**Available data**
☆ ☆ ☆

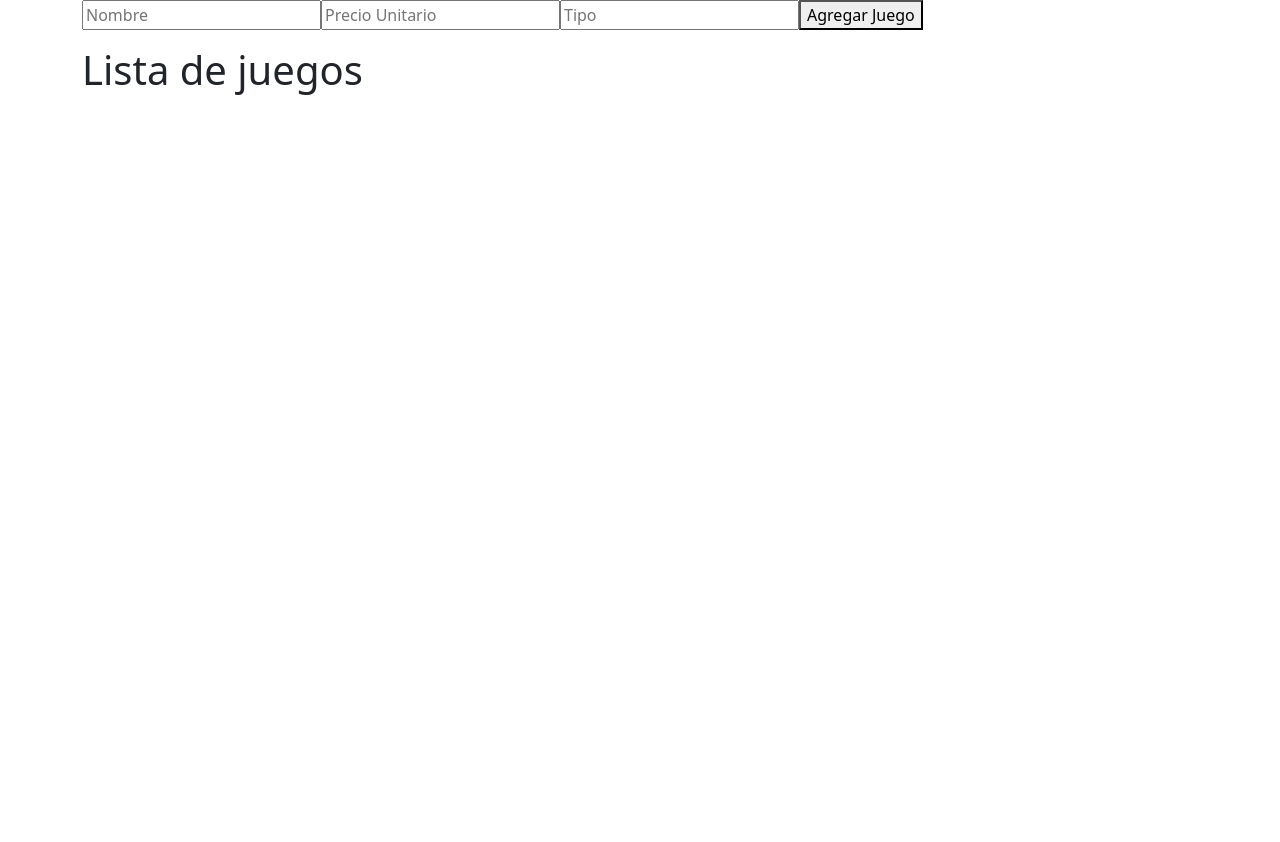
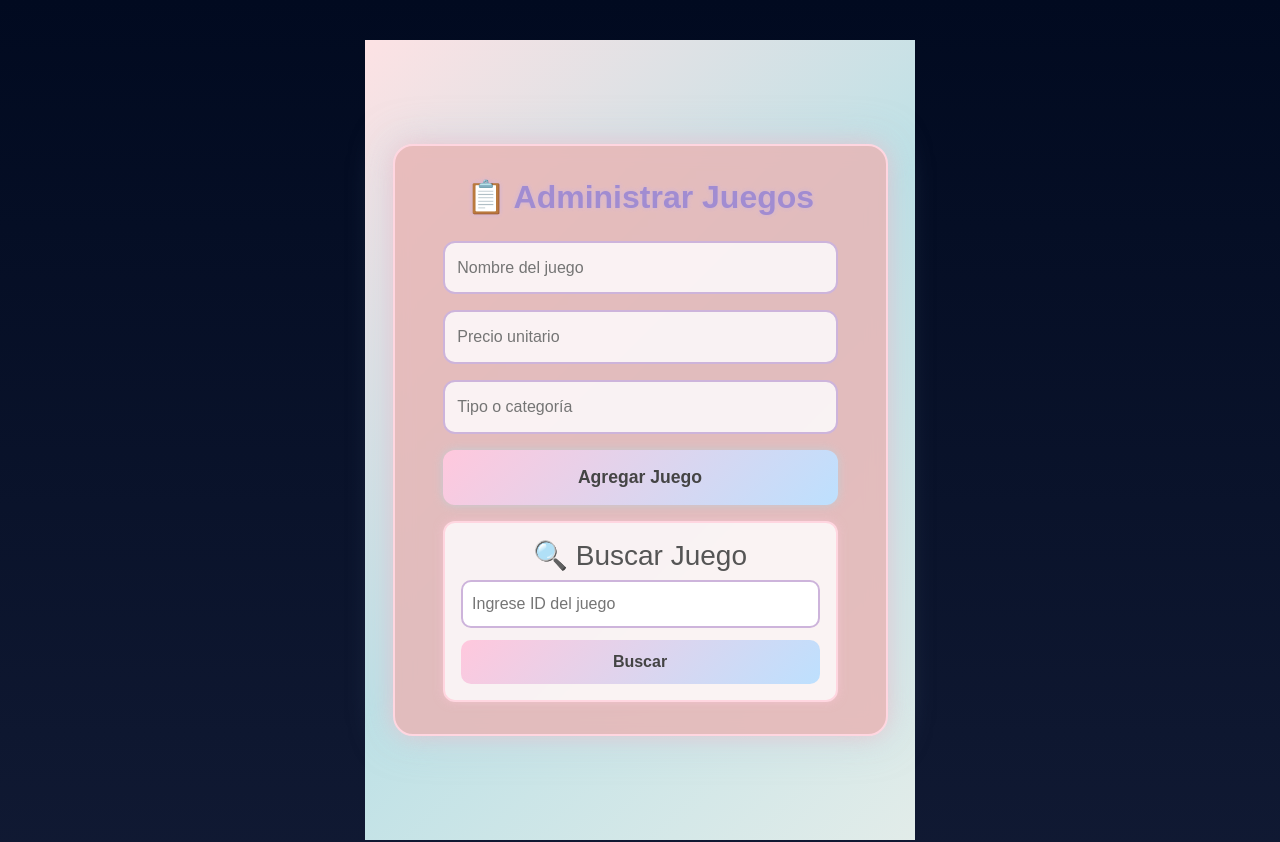
Before and after one commit to Andycap98/Proyecto_05_grupo3, a React (Vite) app: page / in a window 1280 px wide. Shown: the top 842 px of the page. Before the commit the page ends 800 px from the top, so only its background shows below. Built offline with nearby package versions, Linux system fonts and the light colour scheme.

Commit message:
Aldana Quiroga - Actualizacion Formulario
Actualizacion del formulario de Juegos , agregado BuscarJuego y ModificarJuego

```diff
--- a/src/App.jsx
+++ b/src/App.jsx
@@ -1,24 +1,16 @@
-import { useState } from 'react'
-import { Container, Row, Col } from 'react-bootstrap';
-import FormJuego from './assets/components/Formulario/FormJuego';
+import { Container } from "react-bootstrap";
+import FormJuego from "./assets/components/Formulario/FormJuego";
+import AtraparEstrellas from "./assets/components/AtraparEstrellas/AtraparEstrellas";
 
 function App() {
-  const [count, setCount] = useState(0)
-  const [estudiantes, setEstudiantes] = useState([]);
-
-  const agregarEstudiante = (estudiante) => {
-    setEstudiantes([...estudiantes, estudiante])
-  };
-
   return (
-    <Container>
-
+    <Container fluid>
       <FormJuego />
 
-      <h1> Lista de juegos </h1>
+      <AtraparEstrellas />
 
     </Container>
-  )
+  );
 }
 
-export default App
+export default App;
--- /dev/null
+++ b/src/assets/components/Formulario/BuscarJuego.jsx
@@ -0,0 +1,48 @@
+import { useState, useMemo } from 'react';
+
+function BuscarJuego({ juegos }) {
+  const [ingreso, setIngreso] = useState(0);
+  const [busqueda, setBusqueda] = useState(false);
+
+  const ingresar = (e) => {
+    setBusqueda(false);
+    setIngreso(parseInt(e.target.value));
+  };
+
+  const handleClick = () => {
+    setBusqueda(true);
+  };
+
+  const resultado = useMemo(() => {
+    return juegos.filter((producto) => producto.id === ingreso);
+  }, [juegos, ingreso]);
+
+  return (
+    <div className="buscar-box">
+      <h3>🔍 Buscar Juego</h3>
+
+      <input
+        onChange={ingresar}
+        placeholder="Ingrese ID del juego"
+        type="number"
+      />
+      <button onClick={handleClick}>Buscar</button>
+
+      {busqueda && (
+        resultado.length > 0 ? (
+          <div className="resultado-box">
+            <p><strong>ID:</strong> {resultado[0].id}</p>
+            <p><strong>Nombre:</strong> {resultado[0].nombre}</p>
+            <p><strong>Precio:</strong> ${resultado[0].precio}</p>
+            <p><strong>Tipo:</strong> {resultado[0].tipo}</p>
+            <p><strong>Estado:</strong> {String(resultado[0].estado)}</p>
+          </div>
+        ) : (
+          <h4>🚫 El juego ingresado no fue encontrado.</h4>
+        )
+      )}
+    </div>
+  );
+}
+
+export default BuscarJuego;
--- a/src/assets/components/Formulario/FormJuego.jsx
+++ b/src/assets/components/Formulario/FormJuego.jsx
@@ -1,110 +1,126 @@
-import { useState, useEffect, useCallback } from "react";
-//import { ModificarJuego } from "./ModificarJuegos";
-//import { BuscarJuego } from "./BuscarJuego";
 
-function FormJuegos() {
+import { useEffect, useCallback, useState } from "react";
+import ModificarJuego from "./ModificarJuego";
+import BuscarJuego from "./BuscarJuego";
+import "../../css/FormJuego.css"; // tu CSS pastel
+
+function FormJuego() {
   const [juegos, setJuegos] = useState([]);
-
   const [formulario, setFormulario] = useState({
-        id: '',
-        nombre: '',
-        precio: '',
-        tipo: '',
+    id: "",
+    nombre: "",
+    precio: "",
+    tipo: "",
     estado: true,
     modificado: true,
   });
 
-    // tal vez llamar a la BD para cargar los juegos ya almacenados
   useEffect(() => {
-        console.log(juegos)
+    console.log(juegos);
   }, [juegos]);
 
   const handleChange = (e) => {
     const { name, value } = e.target;
-        setFormulario({
-            ...formulario,
-            [name]: value,
-        })
+    setFormulario({ ...formulario, [name]: value });
   };
 
   const agregarJuego = (e) => {
-        e.preventDefault()
+    e.preventDefault();
     const nuevoJuego = {
       ...formulario,
       id: Date.now(),
       nombre: formulario.nombre,
       precio: parseFloat(formulario.precio),
       tipo: formulario.tipo,
-        }
+    };
+
     setJuegos([...juegos, nuevoJuego]);
     setFormulario({
-            id: '',
-            nombre: '',
-            precio: '',
-            tipo: '',
+      id: "",
+      nombre: "",
+      precio: "",
+      tipo: "",
       estado: true,
       modificado: true,
-        })
+    });
   };
 
   const agregar_modificado = (juego_modificado) => {
-        const nuevo_arreglo = juegos.map((juego) => {
-            if (juego.id === juego_modificado.id) {
-                return juego_modificado;
-            }
-            return juego;
-        }
-        )
+    const nuevo_arreglo = juegos.map((j) =>
+      j.id === juego_modificado.id ? juego_modificado : j
+    );
     setJuegos(nuevo_arreglo);
   };
 
-    const modificar = useCallback((juego) => {
-        setJuegos(prevJuegos => prevJuegos.map(a =>
-            a.id === juego.id ? { ...a, modificado: !a.modificado } : a
-        ));
+  const modificar = useCallback((j) => {
+    setJuegos((prevJuegos) =>
+      prevJuegos.map((a) =>
+        a.id === j.id ? { ...a, modificado: !a.modificado } : a
+      )
+    );
   }, []);
 
-    /*** const modificar = useCallback ((prod) => {
-    setProductos(productos.map(a =>
-    a.id === prod.id ? { ...a, modificado: !a.modificado } : a
-    ));
-    },[productos]);*/
+  return (
+    <div className="form-juego-container">
+      <div className="form-juego-box">
+        <h2>📋 Administrar Juegos</h2>
 
-    return (
-        <>
-            <form onSubmit={agregarJuego}>
-                <input type="text" name="nombre"
-                    placeholder="Nombre" value={formulario.nombre} onChange={handleChange} requiered />
-                <input type="text" name="precio"
-                    placeholder="Precio Unitario" value={formulario.precio} onChange={handleChange} requiered />
-                <input type="text" name="tipo"
-                    placeholder="Tipo" value={formulario.tipo} onChange={handleChange} requiered />
+        {/* Formulario */}
+        <form onSubmit={agregarJuego} className="form-juego-form">
+          <input
+            type="text"
+            name="nombre"
+            placeholder="Nombre del juego"
+            value={formulario.nombre}
+            onChange={handleChange}
+            required
+          />
+          <input
+            min="0"
+            type="number"
+            name="precio"
+            placeholder="Precio unitario"
+            value={formulario.precio}
+            onChange={handleChange}
+            required
+          />
+          <input
+            type="text"
+            name="tipo"
+            placeholder="Tipo o categoría"
+            value={formulario.tipo}
+            onChange={handleChange}
+            required
+          />
 
           <button type="submit">Agregar Juego</button>
         </form>
 
-            {juegos.length > 0 && <h2> Lista de Juegos</h2>}
-            <ul>
-                {juegos.map(juego => (
-                    <li key={juego.id}>
-                        {juego.modificado === false ? (
-                            <ModificarJuego juego={juego} funcion_modificar={agregar_modificado}></ModificarJuego>
+        {/* Lista de juegos */}
+        {juegos.length > 0 && <h3 className="lista-titulo">🎮 Lista de juegos</h3>}
+
+        <ul className="lista-juegos">
+          {juegos.map((j) => (
+            <li key={j.id} className="juego-item">
+              {j.modificado === false ? (
+                <ModificarJuego juego={j} funcion_modificar={agregar_modificado} />
               ) : (
                 <div>
-                                ID: {juego.id}
-                                Nombre: {juego.nombre}
-                                Precio: ${juego.precio}
-                                Tipo: {juego.tipo}
+                  ID: {j.id} — <strong>{j.nombre}</strong> — 💲{j.precio} — {j.tipo}
                 </div>
               )}
-
-                        <button onClick={() => modificar(juego)}> Modificar </button>
+              <button onClick={() => modificar(j)} className="btn-modificar">
+                ✏️ Modificar
+              </button>
             </li>
           ))}
         </ul>
-            {/*<BuscarJuego juego={juegos} > Texto </BuscarJuego>*/}       </>
-    )
+
+        {/* Buscador */}
+        <BuscarJuego juegos={juegos}>Texto</BuscarJuego>
+      </div>
+    </div>
+  );
 }
 
-
-export default FormJuegos;
+export default FormJuego;
--- /dev/null
+++ b/src/assets/components/Formulario/ModificarJuego.jsx
@@ -0,0 +1,32 @@
+import { useState } from 'react';
+
+function ModificarJuego({ juego, funcion_modificar }) {
+  const [nombre, setNombre] = useState("");
+  const [precio, setPrecio] = useState(0);
+  const [tipo, setTipo] = useState("");
+  const [estado, setEstado] = useState("");
+
+  const productos_mod = {
+    id: juego.id,
+    nombre: nombre.trim() === "" ? juego.nombre : nombre,
+    precio: precio === 0 ? juego.precio : precio,
+    tipo: tipo.trim() === "" ? juego.tipo : tipo,
+    estado: estado.trim() === "" ? juego.estado : estado,
+    modificado: true
+  };
+
+  return (
+    <div className="modificar-box">
+      <p><strong>ID:</strong> {juego.id}</p>
+
+      <input placeholder={juego.nombre} type="text" onChange={(e) => setNombre(e.target.value)} />
+      <input placeholder={juego.precio} type="number" onChange={(e) => setPrecio(parseFloat(e.target.value))} />
+      <input placeholder={juego.tipo} type="text" onChange={(e) => setTipo(e.target.value)} />
+      <input placeholder={String(juego.estado)} type="text" onChange={(e) => setEstado(e.target.value)} />
+
+      <button onClick={() => funcion_modificar(productos_mod)}>💾 Guardar</button>
+    </div>
+  );
+}
+
+export default ModificarJuego;
--- /dev/null
+++ b/src/assets/css/FormJuego.css
@@ -0,0 +1,193 @@
+/* 📋 FormJuego.css */
+
+.form-juego-container {
+  display: flex;
+  justify-content: center;
+  align-items: center;
+  height: 100vh;
+  background: linear-gradient(135deg, #fde2e4, #bee1e6, #e2ece9);
+  font-family: "Poppins", sans-serif;
+  color: #555;
+}
+
+.form-juego-box {
+  background-color: rgba(231, 181, 181, 0.85);
+  padding: 2rem 3rem;
+  border-radius: 20px;
+  box-shadow: 0 0 25px rgba(255, 182, 193, 0.6),
+              0 0 40px rgba(173, 216, 230, 0.5);
+  max-width: 550px;
+  width: 90%;
+  text-align: center;
+  border: 2px solid #ffd6e0;
+  backdrop-filter: blur(10px);
+}
+
+.form-juego-box h2 {
+  margin-bottom: 1.5rem;
+  color: #a18cd1;
+  font-weight: 700;
+  text-shadow: 0 0 5px #cdb4db;
+}
+
+.form-juego-form input {
+  width: 100%;
+  padding: 0.8rem;
+  margin-bottom: 1rem;
+  border-radius: 12px;
+  border: 2px solid #cdb4db;
+  outline: none;
+  background-color: rgba(255, 255, 255, 0.8);
+  color: #555;
+  font-size: 1rem;
+  transition: 0.3s;
+}
+
+.form-juego-form input:focus {
+  border-color: #bde0fe;
+  box-shadow: 0 0 10px #bde0fe;
+  background-color: #fff;
+}
+
+.form-juego-form button {
+  width: 100%;
+  background: linear-gradient(135deg, #ffc8dd, #bde0fe);
+  border: none;
+  color: #444;
+  font-weight: bold;
+  padding: 0.9rem;
+  border-radius: 12px;
+  cursor: pointer;
+  font-size: 1.1rem;
+  transition: 0.3s;
+  box-shadow: 0 0 10px rgba(173, 216, 230, 0.6);
+}
+
+.form-juego-form button:hover {
+  background: linear-gradient(135deg, #cdb4db, #a2d2ff);
+  color: #fff;
+  transform: translateY(-2px);
+}
+
+.lista-titulo {
+  margin-top: 2rem;
+  color: #a18cd1;
+  font-weight: 500;
+  text-shadow: 0 0 4px #ffd6e0;
+}
+
+.lista-juegos {
+  list-style: none;
+  padding: 0;
+}
+
+.juego-item {
+  background-color: rgba(255, 255, 255, 0.8);
+  border-radius: 12px;
+  margin: 0.6rem 0;
+  padding: 1rem;
+  display: flex;
+  justify-content: space-between;
+  align-items: center;
+  border-left: 4px solid #a2d2ff;
+  transition: 0.3s;
+}
+
+.juego-item:hover {
+  transform: scale(1.02);
+  box-shadow: 0 0 12px rgba(189, 224, 254, 0.8);
+}
+
+.btn-modificar {
+  background: #ffc8dd;
+  border: none;
+  color: #444;
+  padding: 0.5rem 1rem;
+  border-radius: 8px;
+  cursor: pointer;
+  font-weight: bold;
+  transition: 0.3s;
+}
+
+.btn-modificar:hover {
+  background: #a2d2ff;
+  color: #fff;
+  transform: translateY(-2px);
+}
+
+.volver-btn {
+  margin-top: 1.5rem;
+  color: #888;
+  cursor: pointer;
+  font-size: 0.9rem;
+  text-shadow: 0 0 5px #ffc8dd;
+}
+
+.volver-btn:hover {
+  color: #a18cd1;
+  text-decoration: underline;
+}
+
+.modificar-box, .buscar-box {
+  background-color: rgba(255, 255, 255, 0.8);
+  border: 2px solid #ffd6e0;
+  border-radius: 12px;
+  padding: 1rem;
+  margin-top: 1rem;
+  box-shadow: 0 0 10px rgba(255, 200, 221, 0.5);
+  transition: 0.3s;
+}
+
+.modificar-box:hover, .buscar-box:hover {
+  transform: scale(1.02);
+  box-shadow: 0 0 15px rgba(173, 216, 230, 0.6);
+}
+
+.modificar-box input,
+.buscar-box input {
+  width: 100%;
+  padding: 0.6rem;
+  margin-bottom: 0.8rem;
+  border-radius: 10px;
+  border: 2px solid #cdb4db;
+  background-color: #fff;
+  color: #444;
+  outline: none;
+  transition: 0.3s;
+}
+
+.modificar-box input:focus,
+.buscar-box input:focus {
+  border-color: #a2d2ff;
+  box-shadow: 0 0 8px #bde0fe;
+}
+
+.modificar-box button,
+.buscar-box button {
+  background: linear-gradient(135deg, #ffc8dd, #bde0fe);
+  border: none;
+  color: #444;
+  padding: 0.6rem 1rem;
+  border-radius: 10px;
+  cursor: pointer;
+  font-weight: bold;
+  transition: 0.3s;
+  width: 100%;
+}
+
+.modificar-box button:hover,
+.buscar-box button:hover {
+  background: linear-gradient(135deg, #a2d2ff, #cdb4db);
+  color: white;
+  transform: translateY(-2px);
+}
+
+.resultado-box {
+  background-color: rgba(255, 255, 255, 0.8);
+  border-radius: 12px;
+  padding: 1rem;
+  margin-top: 1rem;
+  text-align: left;
+  border-left: 4px solid #bde0fe;
+  box-shadow: 0 0 10px rgba(173, 216, 230, 0.4);
+}
```
Lines whose indentation alone changed are shown as unchanged.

☆ ☆ ☆

**Task prompt**
Only the number is wanted: how many lines of the material above include the word "true"?

**Solved problem**
6